Three-element control is a must with multiple boilers sharing the same feedwater header and supply system. This feedwater system experiences variations in feedwater flow with two or more boilers online.

Types of Sensors

Float control. Float control is the simplest form of level measurement. Mounted in an external chamber or inside of a boiler shell, a float moves up and down as water level changes. At the opposite end of the float rod is a magnet that moves inside of a virtually non-magnetic stainless-steel cap. Typically, there are two magnetic switches—one providing on/off pump control, the other providing an alarm. This arrangement can be used to provide level alarms.

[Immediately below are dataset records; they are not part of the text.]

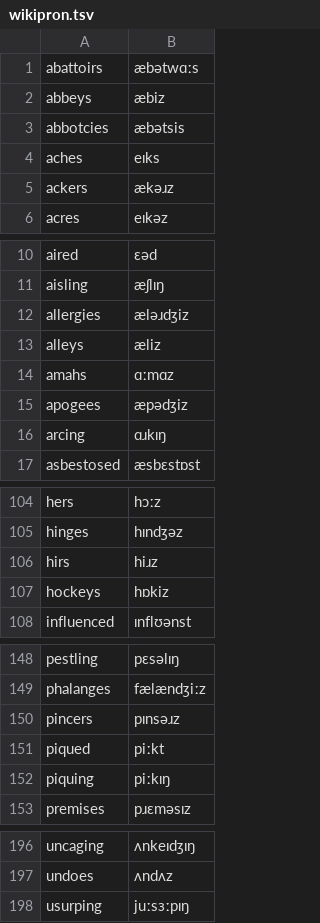
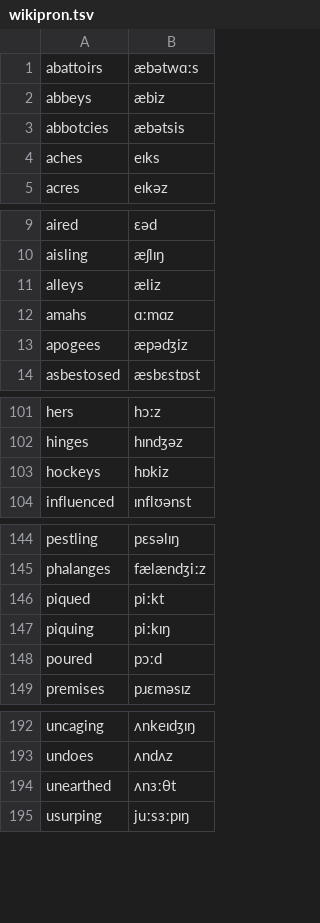
Before and after one commit to TigreGotico/o2i-lexicons, a TSV file: o2i_lexicons/data/patches/en-GB/wikipron.tsv, drawn as a sheet; only a part is shown, gaps mark what is left out; the diff covers the shown part only.

```diff
--- a/o2i_lexicons/data/patches/en-GB/wikipron.tsv
+++ b/o2i_lexicons/data/patches/en-GB/wikipron.tsv
@@ -4,3 +4,2 @@ abbotcies	æbətsis
 aches	eɪks
-ackers	ækəɹz
 acres	eɪkəz
@@ -11,3 +10,2 @@ aired	ɛəd
 aisling	æʃlɪŋ
-allergies	æləɹdʒiz
 alleys	æliz
@@ -15,3 +13,2 @@ amahs	ɑːmɑz
 apogees	æpədʒiz
-arcing	ɑɹkɪŋ
 asbestosed	æsbɛstɒst
@@ -105,3 +102,2 @@ hers	hɔːz
 hinges	hɪndʒəz
-hirs	hiɹz
 hockeys	hɒkiz
@@ -149,5 +145,5 @@ pestling	pɛsəlɪŋ
 phalanges	fælændʒiːz
-pincers	pɪnsəɹz
 piqued	piːkt
 piquing	piːkɪŋ
+poured	pɔːd
 premises	pɹɛməsɪz
@@ -197,2 +193,3 @@ uncaging	ʌnkeɪdʒɪŋ
 undoes	ʌndʌz
+unearthed	ʌnɜːθt
 usurping	juːsɜːpɪŋ
```
Also changed, not shown: 1 removed row and 2 edited cells elsewhere in this file, o2i_lexicons/data/en-GB/wikipron.tsv, 7 other files.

A more sophisticated system providing modulating control uses a coil wrapped around a yoke inside of a cap. As the magnet moves up and down, the inductance of the coil changes. This is used to provide an analog signal to a controller and then a feedwater-level control valve.

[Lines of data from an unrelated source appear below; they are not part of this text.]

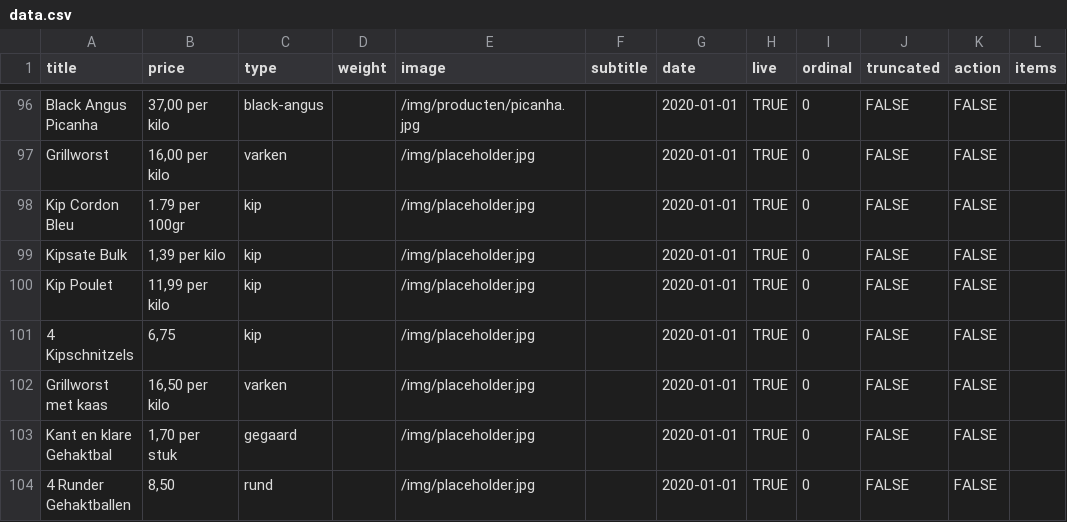
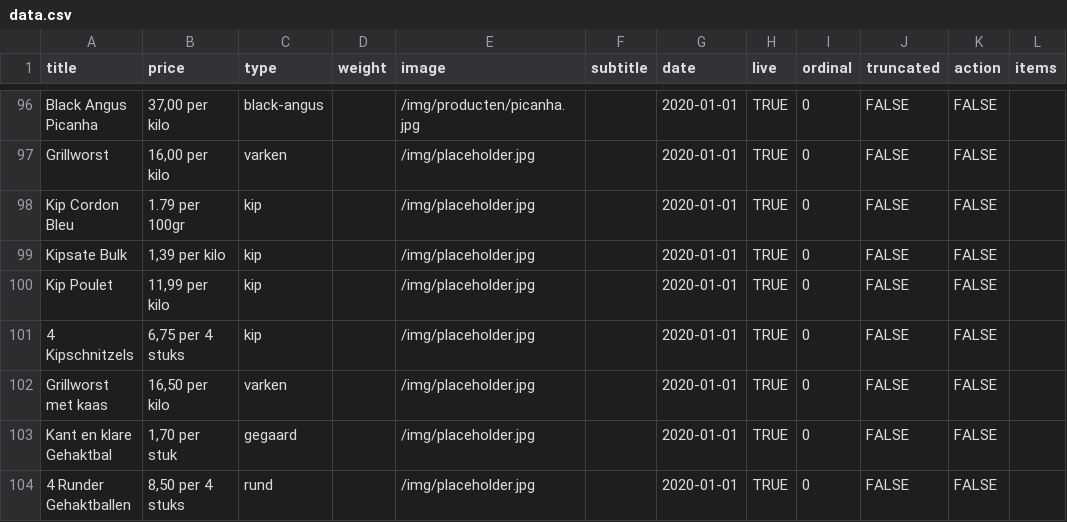
Before and after one commit to stefadinho/SmokeyJohnny_, a CSV file: assortiment/data.csv, drawn as a sheet; only a part is shown, gaps mark what is left out.

Commit message:
Update data.csv

```diff
--- a/assortiment/data.csv
+++ b/assortiment/data.csv
@@ -100,5 +100,5 @@ Kipsate Bulk,"1,39 per kilo",kip,,/img/placeholder.jpg,,2020-01-01,TRUE,0,FALSE,
 Kip Poulet,"11,99 per kilo",kip,,/img/placeholder.jpg,,2020-01-01,TRUE,0,FALSE,FALSE,
-4 Kipschnitzels,"6,75",kip,,/img/placeholder.jpg,,2020-01-01,TRUE,0,FALSE,FALSE,
+4 Kipschnitzels,"6,75 per 4 stuks",kip,,/img/placeholder.jpg,,2020-01-01,TRUE,0,FALSE,FALSE,
 Grillworst met kaas,"16,50 per kilo",varken,,/img/placeholder.jpg,,2020-01-01,TRUE,0,FALSE,FALSE,
 Kant en klare Gehaktbal,"1,70 per stuk",gegaard,,/img/placeholder.jpg,,2020-01-01,TRUE,0,FALSE,FALSE,
-4 Runder Gehaktballen,"8,50",rund,,/img/placeholder.jpg,,2020-01-01,TRUE,0,FALSE,FALSE,
+4 Runder Gehaktballen,"8,50 per 4 stuks",rund,,/img/placeholder.jpg,,2020-01-01,TRUE,0,FALSE,FALSE,
```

Level-signal output usually is via a vertically or horizontally mounted magnetically operated switch (mercury type or "air-break" type) or an inductive coil. In either case, a magnet acts through a non-magnetic stainless-steel tube.

Conductivity probes. Multiple conductivity probes (Figure 5) are used to give point measurements of water level. When water touches the probe tip, current flows through the sensor's circuit, triggering an action through an associated controller. Two probes are necessary to switch a pump on and off at predetermined levels.

A standard conductivity probe is used to provide low-water alarm. Probes are sheathed with a polytetrafluoroethylene (PTFE) insulator to minimize the risk of contamination. These probes typically have on-board diagnostics, such as a comparator tip that continuously measures and compares the resistance to ground through the insulation and through the probe tip and a current leakage detector between the probe and the insulation.

Differential-pressure cells. The use of differential-pressure cells (Figure 6) is common with pure-water systems, such as those in pharmaceutical processing. In those applications, the conductivity of water is very low, which can mean that conductivity and capacitance probes will not operate reliably.

Differential-pressure cells are installed with a constant head of water on one side and a head that varies with boiler-water level on the other. Variable-capacitance, strain-gauge, or inductive techniques are used to measure the deflection of a diaphragm; from that measurement, an electronic level signal is produced.

About the Author

A steam-trap product manager for Spirax Sarco Inc., Joe Radle has 35 years of experience in building and testing steam-trap products, research-and-development engineering, applications engineering, and steam-system troubleshooting. He is listed as the inventor on one U.S. patent and has one patent pending. Radle attended Northampton County Community College and Lafayette College and is a member of the Fluid Controls Institute, serving on a steam panel that develops industry standards.